Microservices have been a trending topic for some time now and while we talked a lot about concepts in the past there are more and more real-life experiences to draw on now. In this interview, Michael Bryzek, co-founder and former CTO of Gilt, shares some of his experience working with microservices including how we should design our architectures and APIs to avoid ending up in a dependency hell.
Kolton Andrus is working as "chaos engineer" at Netflix which means he is getting paid for breaking things in production. We are talking with about how to improve overall system quality by injecting failures in production systems, about the idea of "anti-fragility" in the context of software and about how engineering teams of all layers can benefit from a failure injection infrastructure.
Everybody has been talking about microservices for at least two years now and there are a lot of companies trying to migrate to that promising new architecture. We spoke to Sylvia Isler - VP of architecture at VMTurbo - about the reasons to migrate to microservices and how to turn an existing monolith into a distributed, resilient services landscape.
Everybody is talking about Conway’s Law these days - tear down organizational boundaries where they are not useful. Etsy did so in the space of mobile development: there are no longer dedicated mobile dev teams, but every developer is trained on mobile and every team is doing mobile development. We talk to Hannah Mittelstaedt about the benefits and drawbacks of such a transformation.
In his role as co-founder and CEO of Takipi enterprise debugging, Tal Weiss advises enterprises on how to plan and execute production debugging strategies. In this candid interview, Weiss spoke to InfoQ about best (and worst) tools and practices.
Mary and Tom Poppendieck talk to Charles Humble about continuous delivery, architects, management and other senior roles in IT, and diversity in the industry.
InfoQ's Rags Srinivas caught up with Angel Diaz at Dockercon regarding the Cloud in general and how vendors and users are helping to evolve standards that developers need to pay attention to. He talks about IBM's instigator role in many of the evolving standards and foundations.

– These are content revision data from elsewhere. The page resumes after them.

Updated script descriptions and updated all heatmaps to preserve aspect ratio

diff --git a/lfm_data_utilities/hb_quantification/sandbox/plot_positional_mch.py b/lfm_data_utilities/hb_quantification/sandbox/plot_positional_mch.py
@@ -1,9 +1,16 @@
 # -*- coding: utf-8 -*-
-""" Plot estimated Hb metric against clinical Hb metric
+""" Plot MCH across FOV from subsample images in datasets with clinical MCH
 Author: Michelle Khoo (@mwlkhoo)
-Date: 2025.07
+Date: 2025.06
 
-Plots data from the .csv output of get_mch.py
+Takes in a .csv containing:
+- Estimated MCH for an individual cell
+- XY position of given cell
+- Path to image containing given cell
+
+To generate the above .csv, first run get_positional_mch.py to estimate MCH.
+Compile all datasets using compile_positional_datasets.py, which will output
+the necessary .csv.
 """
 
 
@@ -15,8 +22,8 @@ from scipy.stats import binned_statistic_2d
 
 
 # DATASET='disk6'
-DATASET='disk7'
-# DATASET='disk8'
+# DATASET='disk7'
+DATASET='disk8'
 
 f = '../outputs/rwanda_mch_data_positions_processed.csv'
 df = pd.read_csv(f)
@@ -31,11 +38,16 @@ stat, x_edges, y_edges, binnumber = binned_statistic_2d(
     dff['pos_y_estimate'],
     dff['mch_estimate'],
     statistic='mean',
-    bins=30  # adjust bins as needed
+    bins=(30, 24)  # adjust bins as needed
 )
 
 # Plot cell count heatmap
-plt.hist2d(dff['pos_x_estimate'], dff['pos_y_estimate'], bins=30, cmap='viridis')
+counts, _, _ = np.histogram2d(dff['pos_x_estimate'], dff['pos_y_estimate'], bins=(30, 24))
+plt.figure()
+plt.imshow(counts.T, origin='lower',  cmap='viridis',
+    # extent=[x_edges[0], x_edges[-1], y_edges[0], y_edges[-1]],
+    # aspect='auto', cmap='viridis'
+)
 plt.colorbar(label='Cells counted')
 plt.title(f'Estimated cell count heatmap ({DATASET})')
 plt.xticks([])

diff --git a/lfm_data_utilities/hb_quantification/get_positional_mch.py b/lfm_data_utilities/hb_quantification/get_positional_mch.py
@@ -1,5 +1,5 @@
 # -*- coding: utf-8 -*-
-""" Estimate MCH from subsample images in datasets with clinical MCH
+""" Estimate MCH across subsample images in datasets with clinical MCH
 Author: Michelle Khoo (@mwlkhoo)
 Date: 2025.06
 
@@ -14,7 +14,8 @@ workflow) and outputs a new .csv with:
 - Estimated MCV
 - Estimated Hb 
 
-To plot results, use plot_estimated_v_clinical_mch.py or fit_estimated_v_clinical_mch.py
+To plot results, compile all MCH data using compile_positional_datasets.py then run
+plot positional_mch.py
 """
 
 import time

What's the impact of Java 8 on the Java ecosystem and why did we have to wait so long for these improvements? Is the JCP the right tool for driving innovation and do we need a really new version of Java? One that would not need take care of backward compatibility? We met Trisha Gee - a great member of our Java community - in New York to talk about these topics.
Randy Shoup talks about designing and building microservices based on his experience of working at large companies, such as Google and eBay. Topics covered include the real impact of Conway's law, how to decide when to move to a microservice-based architecture, organizing team structure around microservices, and where to focus on the standardization of technology and process.
Martin Kleppmann explains how logs are used to implement systems (DBs, replication, consensus systems, etc), integrating DBs and log-based systems, the relevance of CAP and CRDTs, and much more.
Sadek Drobi explains ways to simplify software architectures by reframing the problem and requirements. Also: Scala, Prismic.io, and much more.
Architecture design is defining the basic structure of our software for now and for the future. But how can this work, given that we are living in an agile world accepting the fact that we only have limited knowledge of our final system? InfoQ was talking with Colin Garlick about architecture design and responsibilities during software development.